#### Data to examine ####
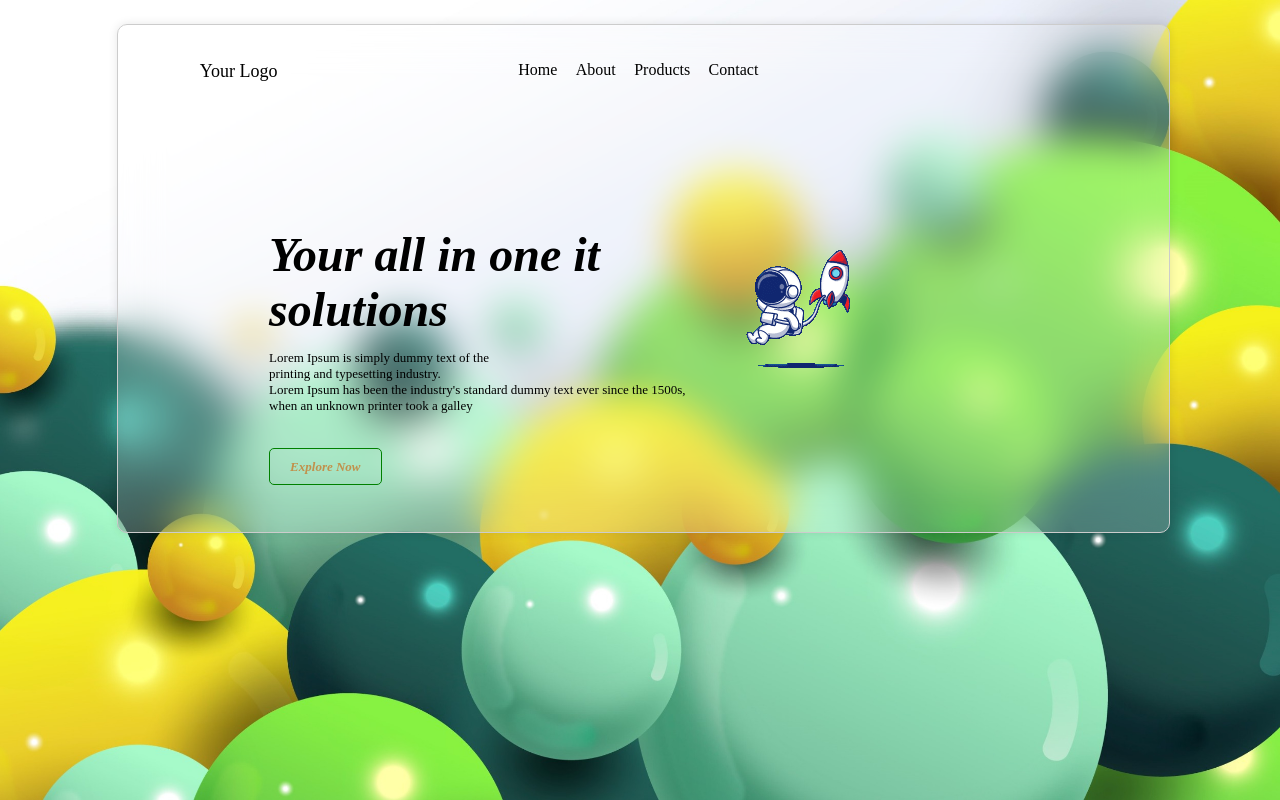
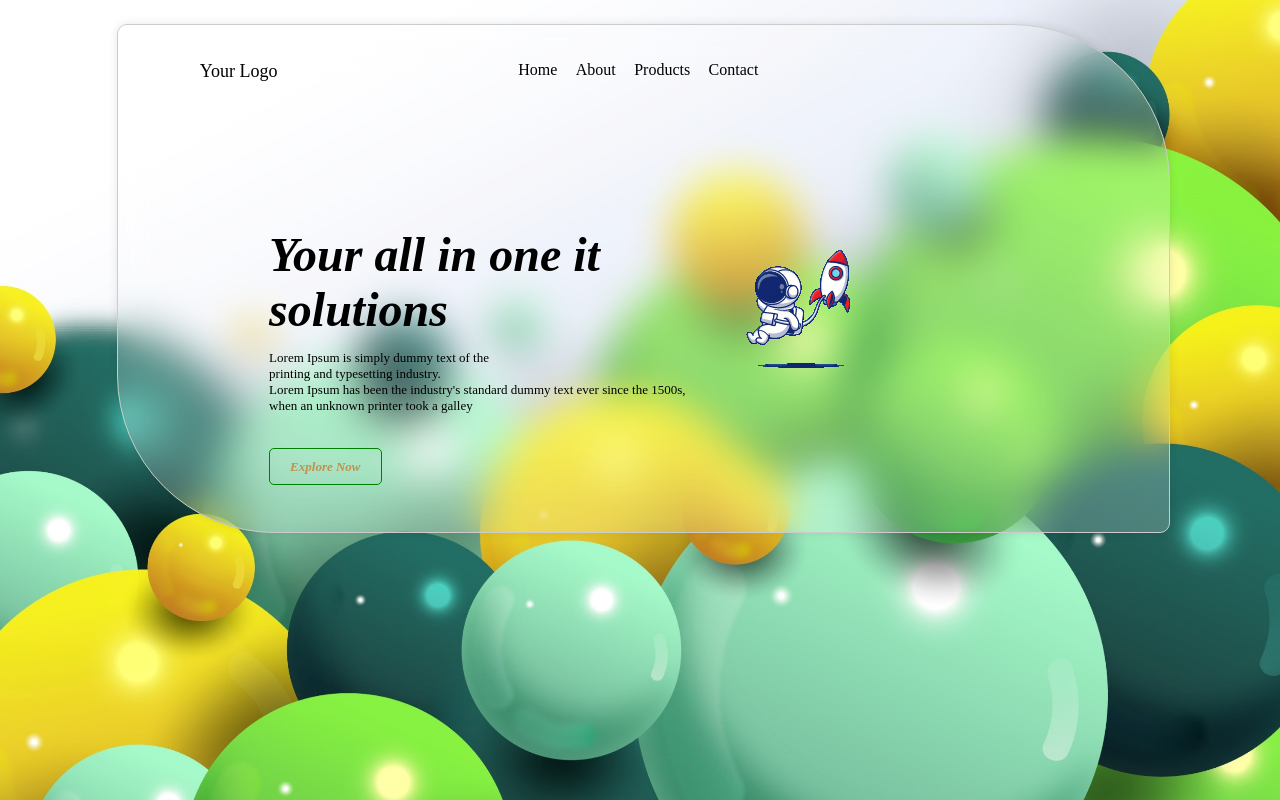
Before and after one commit to piratekingprem/square, a React (Create React App) app in the folder client/: page / in a window 1280 px wide. Built offline with nearby package versions, Linux system fonts and the light colour scheme.

Commit message:
border radius set

```diff
--- a/client/src/App.css
+++ b/client/src/App.css
@@ -9,7 +9,7 @@
   /* margin-right: 92%; */
   left: 5%;
   background-color: rgba(255, 255, 255, 0.2);
-  border-radius: 10px;
+  border-radius: 10px 158px 10px 158px;
   box-shadow: 0 0 10px rgba(0, 0, 0, 0.1);
   backdrop-filter: blur(20px);
   -webkit-backdrop-filter: blur(20px);
```
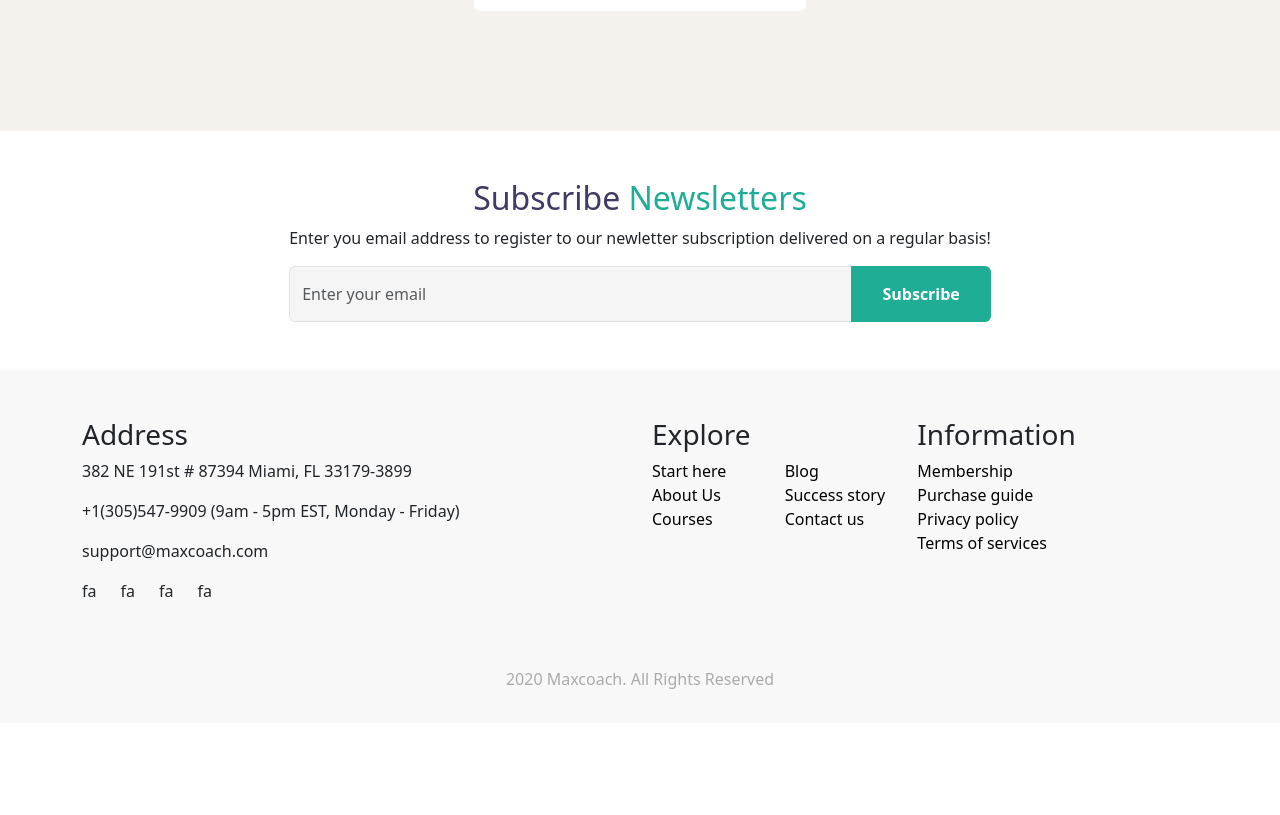
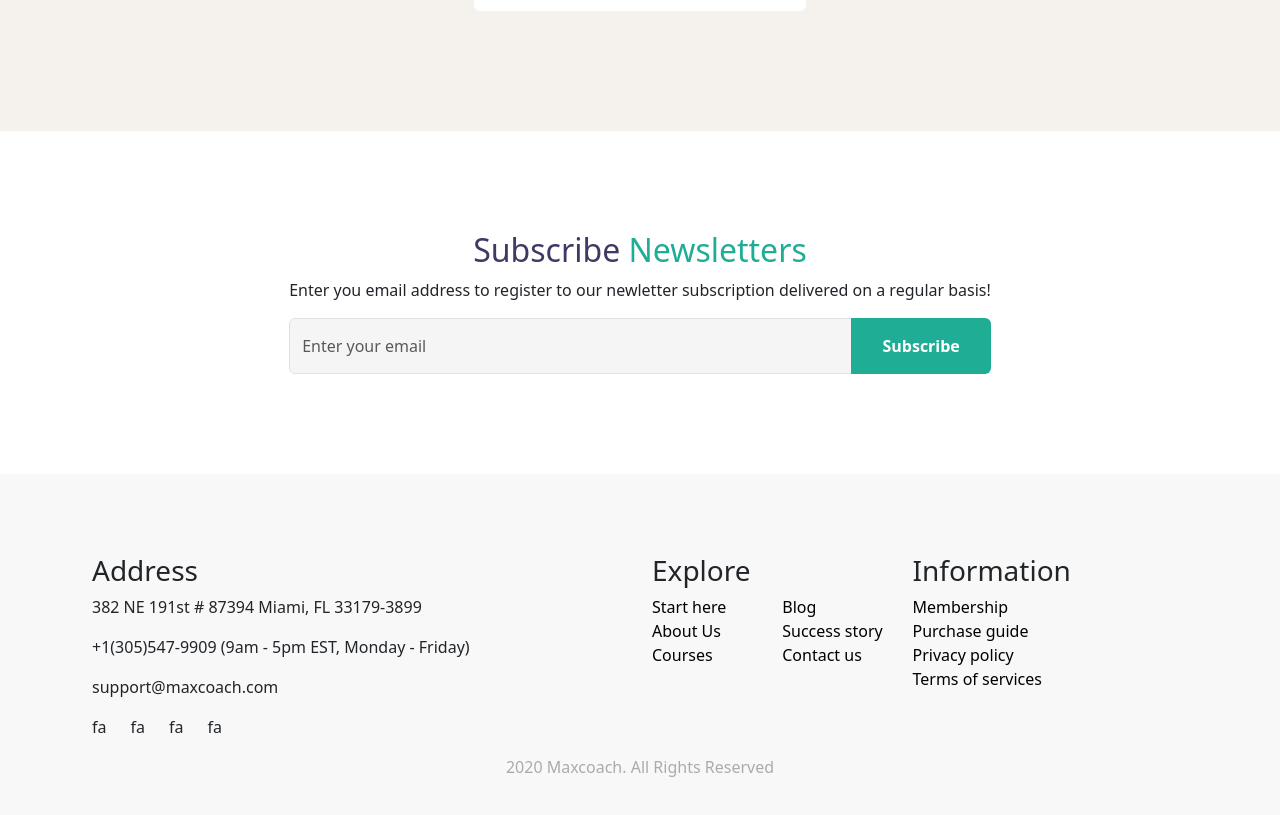
Before and after one commit to Axhu99/proj-html-vuejs, a Vue app: page / in a window 1280 px wide. Shown: the part 4240-5055 px from the top of the page. Before the commit the page ends 4963 px from the top, so only its background shows below. Built offline with nearby package versions, Linux system fonts and the light colour scheme.

Commit message:
fixed footer spaces

```diff
--- a/src/components/AppFooter.vue
+++ b/src/components/AppFooter.vue
@@ -6,7 +6,8 @@
 </script>
 
 <template>
-    <div class="container d-flex justify-content-center text-center my-5">
+    <section id="footer-top">
+        <div class="container d-flex justify-content-center text-center">
             <div id="newsLetters">
                 <div class="titleNewsletters">
                     <h2>Subscribe <span class="c-secondary">Newsletters</span></h2>
@@ -19,9 +20,10 @@
                 </div>
             </div>
         </div>
-    <section class="bgc-grey">
-        <div class="container ">
-            <div class="row py-5">
+    </section>
+    <section id="footer-bottom" class="bgc-grey">
+        <div class="container">
+            <div class="row">
                 <div id="address" class="col-6">
                     <h3>Address</h3>
                     <p> 382 NE 191st # 87394 Miami, FL 33179-3899</p>
@@ -77,6 +79,13 @@
     padding: 100px 0
 }
  */
+#footer-top {
+    padding: 100px;
+}
+
+#footer-bottom {
+    padding: 80px;
+}
 
 .btn {
     background-color: #20AD96;
```
Lines whose indentation alone changed are shown as unchanged.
####
→ **Problem details**
Wherever a line of the data holds "border", copy that line.

→ **Solution to the problem**
border radius set
-  border-radius: 10px;
+  border-radius: 10px 158px 10px 158px;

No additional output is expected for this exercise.